Last week I posted a Twitter update with a link to an article with the tag line: “Dressing up an expedition as a charitable act is just plain wrong“. It opens with this:
The next time some would-be adventurer tells me he’s doing an expedition to raise money for a cause, I’m finally going to say what I’ve been choking back for years: “You’re not going on your trip for charity, you’re going because you want to. Stop pretending to save the world and just go.”
Some kind of fundamental dissonance kicks in when hedonistic adventure gets slathered with pretend altruism. A typical fundraising pitch might go something like this (details changed to protect the guilty): “My goal is to raise money for charity X by becoming the Youngest Saskatchewanian Woman ever to climb Mount Everest.” Right off the bat this hits Level 3 on the B.S. scale…”
It provoked some discussion on Twitter and I thought I’d share some of the responses below. My own thoughts follow after.
@EnglishChris75 Potentially true. BUT, is using an expedition as a way of raising money for a charity wrong?
Frank James Spear
@FrankSpearCycle agree with Chris, who gives a damn about motivation? It’s a win win for the perpetrator and the charity of their choice

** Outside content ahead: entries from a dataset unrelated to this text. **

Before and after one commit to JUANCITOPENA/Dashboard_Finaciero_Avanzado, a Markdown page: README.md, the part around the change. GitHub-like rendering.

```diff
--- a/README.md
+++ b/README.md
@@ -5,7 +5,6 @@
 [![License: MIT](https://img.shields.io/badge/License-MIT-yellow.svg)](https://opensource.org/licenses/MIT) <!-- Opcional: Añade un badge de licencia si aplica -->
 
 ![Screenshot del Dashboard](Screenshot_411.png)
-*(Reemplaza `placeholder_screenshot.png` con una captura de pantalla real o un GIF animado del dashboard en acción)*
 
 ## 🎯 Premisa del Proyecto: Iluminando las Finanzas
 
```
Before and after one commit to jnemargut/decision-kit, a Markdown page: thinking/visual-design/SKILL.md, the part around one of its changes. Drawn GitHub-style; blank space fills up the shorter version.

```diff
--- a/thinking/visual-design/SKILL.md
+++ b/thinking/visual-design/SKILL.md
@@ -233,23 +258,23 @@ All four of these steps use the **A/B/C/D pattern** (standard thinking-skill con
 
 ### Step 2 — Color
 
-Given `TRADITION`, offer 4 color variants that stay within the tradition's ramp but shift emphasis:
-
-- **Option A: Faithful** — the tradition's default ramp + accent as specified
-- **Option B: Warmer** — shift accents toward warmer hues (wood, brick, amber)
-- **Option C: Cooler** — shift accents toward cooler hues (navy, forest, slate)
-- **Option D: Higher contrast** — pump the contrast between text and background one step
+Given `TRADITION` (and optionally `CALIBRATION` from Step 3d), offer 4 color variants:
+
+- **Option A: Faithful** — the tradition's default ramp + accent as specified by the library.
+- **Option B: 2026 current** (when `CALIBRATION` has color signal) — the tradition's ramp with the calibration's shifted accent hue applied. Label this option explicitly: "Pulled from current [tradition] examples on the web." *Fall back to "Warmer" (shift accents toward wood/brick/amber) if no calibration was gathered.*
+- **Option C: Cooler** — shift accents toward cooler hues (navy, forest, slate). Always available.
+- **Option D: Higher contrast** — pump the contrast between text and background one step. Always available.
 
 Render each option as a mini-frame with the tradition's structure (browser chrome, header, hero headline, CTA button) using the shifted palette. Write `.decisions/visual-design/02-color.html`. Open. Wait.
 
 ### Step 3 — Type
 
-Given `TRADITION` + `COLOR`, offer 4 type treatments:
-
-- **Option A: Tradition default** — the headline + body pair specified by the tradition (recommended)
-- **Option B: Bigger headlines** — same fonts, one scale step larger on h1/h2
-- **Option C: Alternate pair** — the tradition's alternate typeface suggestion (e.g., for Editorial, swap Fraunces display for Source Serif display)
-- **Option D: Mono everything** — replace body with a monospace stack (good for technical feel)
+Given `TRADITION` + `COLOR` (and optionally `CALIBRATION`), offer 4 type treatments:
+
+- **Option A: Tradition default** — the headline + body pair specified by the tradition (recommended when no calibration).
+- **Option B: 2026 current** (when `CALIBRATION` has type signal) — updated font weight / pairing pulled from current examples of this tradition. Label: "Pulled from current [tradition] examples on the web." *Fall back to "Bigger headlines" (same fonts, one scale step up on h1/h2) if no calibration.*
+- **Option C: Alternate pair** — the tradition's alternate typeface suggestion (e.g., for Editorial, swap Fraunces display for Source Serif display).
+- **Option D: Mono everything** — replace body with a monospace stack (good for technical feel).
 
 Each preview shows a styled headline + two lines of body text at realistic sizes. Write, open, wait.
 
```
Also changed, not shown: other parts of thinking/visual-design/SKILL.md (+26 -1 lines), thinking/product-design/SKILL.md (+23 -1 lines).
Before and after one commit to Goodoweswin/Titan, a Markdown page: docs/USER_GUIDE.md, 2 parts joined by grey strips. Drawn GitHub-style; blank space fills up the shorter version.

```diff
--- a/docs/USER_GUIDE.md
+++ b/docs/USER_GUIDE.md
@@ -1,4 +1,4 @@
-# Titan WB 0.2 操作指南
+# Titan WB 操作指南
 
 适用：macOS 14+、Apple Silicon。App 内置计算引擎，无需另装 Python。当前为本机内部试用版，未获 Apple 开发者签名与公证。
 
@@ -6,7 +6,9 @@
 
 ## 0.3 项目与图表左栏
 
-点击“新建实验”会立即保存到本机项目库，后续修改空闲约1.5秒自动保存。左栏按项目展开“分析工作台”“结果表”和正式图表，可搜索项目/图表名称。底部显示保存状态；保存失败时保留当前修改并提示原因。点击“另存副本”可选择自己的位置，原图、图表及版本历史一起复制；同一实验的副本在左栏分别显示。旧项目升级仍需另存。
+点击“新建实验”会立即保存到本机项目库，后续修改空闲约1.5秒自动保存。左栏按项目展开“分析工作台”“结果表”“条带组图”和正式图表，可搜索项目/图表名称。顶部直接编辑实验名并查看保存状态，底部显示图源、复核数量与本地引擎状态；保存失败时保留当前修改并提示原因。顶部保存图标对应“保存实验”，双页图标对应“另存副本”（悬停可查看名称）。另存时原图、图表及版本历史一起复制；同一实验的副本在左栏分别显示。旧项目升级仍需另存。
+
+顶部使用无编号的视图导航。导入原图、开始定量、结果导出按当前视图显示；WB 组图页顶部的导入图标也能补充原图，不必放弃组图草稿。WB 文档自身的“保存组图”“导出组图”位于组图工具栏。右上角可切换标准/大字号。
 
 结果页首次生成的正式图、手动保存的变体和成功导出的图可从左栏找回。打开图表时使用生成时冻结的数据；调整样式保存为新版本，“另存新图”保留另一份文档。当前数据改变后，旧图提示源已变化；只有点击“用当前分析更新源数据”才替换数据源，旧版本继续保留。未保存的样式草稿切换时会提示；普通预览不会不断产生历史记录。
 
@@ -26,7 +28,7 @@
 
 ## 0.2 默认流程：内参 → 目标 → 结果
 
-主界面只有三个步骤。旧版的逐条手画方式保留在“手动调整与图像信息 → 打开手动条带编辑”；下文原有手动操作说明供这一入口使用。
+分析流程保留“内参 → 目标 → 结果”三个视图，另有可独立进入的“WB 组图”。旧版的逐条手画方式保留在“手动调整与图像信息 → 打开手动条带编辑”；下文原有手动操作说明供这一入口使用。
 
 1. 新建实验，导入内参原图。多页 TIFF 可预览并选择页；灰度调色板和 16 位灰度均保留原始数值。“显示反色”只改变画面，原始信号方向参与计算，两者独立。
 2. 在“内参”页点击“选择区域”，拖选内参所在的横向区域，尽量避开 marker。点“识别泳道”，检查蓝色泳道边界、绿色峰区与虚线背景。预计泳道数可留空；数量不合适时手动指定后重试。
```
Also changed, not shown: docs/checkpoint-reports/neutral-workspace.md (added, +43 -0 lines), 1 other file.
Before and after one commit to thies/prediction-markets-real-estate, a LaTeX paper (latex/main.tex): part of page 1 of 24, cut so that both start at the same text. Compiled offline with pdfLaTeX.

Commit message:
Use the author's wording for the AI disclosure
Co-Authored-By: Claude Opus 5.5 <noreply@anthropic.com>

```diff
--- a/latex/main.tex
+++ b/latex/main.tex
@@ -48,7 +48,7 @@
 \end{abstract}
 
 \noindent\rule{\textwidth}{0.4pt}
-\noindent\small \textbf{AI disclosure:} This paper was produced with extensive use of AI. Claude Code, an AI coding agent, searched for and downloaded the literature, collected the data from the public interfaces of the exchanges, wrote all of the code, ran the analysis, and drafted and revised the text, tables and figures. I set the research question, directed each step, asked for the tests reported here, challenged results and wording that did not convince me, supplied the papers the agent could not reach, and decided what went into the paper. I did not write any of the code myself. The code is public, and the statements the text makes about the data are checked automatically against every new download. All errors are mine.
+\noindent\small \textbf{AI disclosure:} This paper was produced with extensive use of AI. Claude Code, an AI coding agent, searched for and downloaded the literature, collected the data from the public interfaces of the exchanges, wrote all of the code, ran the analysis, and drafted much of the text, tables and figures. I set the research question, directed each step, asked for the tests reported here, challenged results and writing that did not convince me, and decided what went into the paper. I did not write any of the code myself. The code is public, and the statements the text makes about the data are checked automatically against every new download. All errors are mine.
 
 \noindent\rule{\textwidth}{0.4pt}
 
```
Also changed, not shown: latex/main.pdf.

@alexhibbert A very welcome bonus and motivator but often falls short of being the actual purpose. Mike Horn has a great quote on this..
@AndiCraig84 Glad somebody brought this up.I certainly can think of examples on both sides of the argument-some ppl are very guilty of it
@secayford “I’m going to raise money for literacy by getting donations to go to a movie.” How is that different other than scale? Then again, there’re all sorts of ways to encourage charity and make parting with money seem more interesting. Human nature.
@The_Fowlers We did the #PCT primarily as a personal challenge and were very open about that… BUT also saw it as an opportunity to raise money for charity. Voluntary orgs are having a very tough time so why not?!
@ReubenHutton For me, articles like this help clarify the path of one’s ambitions, and guide away from the paths of others’…
@mracooke “for the hell of it adventure” Instead of dressing it up as charity… Spot on
Expeditions that get their charity to contribute to the exped cost are misguided. Otherwise I don’t see an argument against.
@richardonabike Charity benefits, adventurer may have a bit more fun…… Who does it hurt!?
Personally, I didn’t much like the tone of the article. I thought it was unnecessarily negative and mixed its arguments. For example, he makes several side swipes about guided expeditions and those with convoluted premises which gives the impression of someone who is angry about a whole sector of the expedition industry rather than the specific point about using charities for your own advantage.
I do think that some expeditions are guilty of milking tenuous charitable claims primarily as a means of furthering their own aims. But, for the most part, that’s not the case. At worst the charity gets bolted on as an after-thought which is still better than nothing, and at best the charitable aims are rooted in the best of intentions with hugely beneficial results for the charities involved.
And even in the minority of cases that might cynically leverage a charitable link, although it sits uncomfortably with me, some would argue that it’s still a win-win scenario.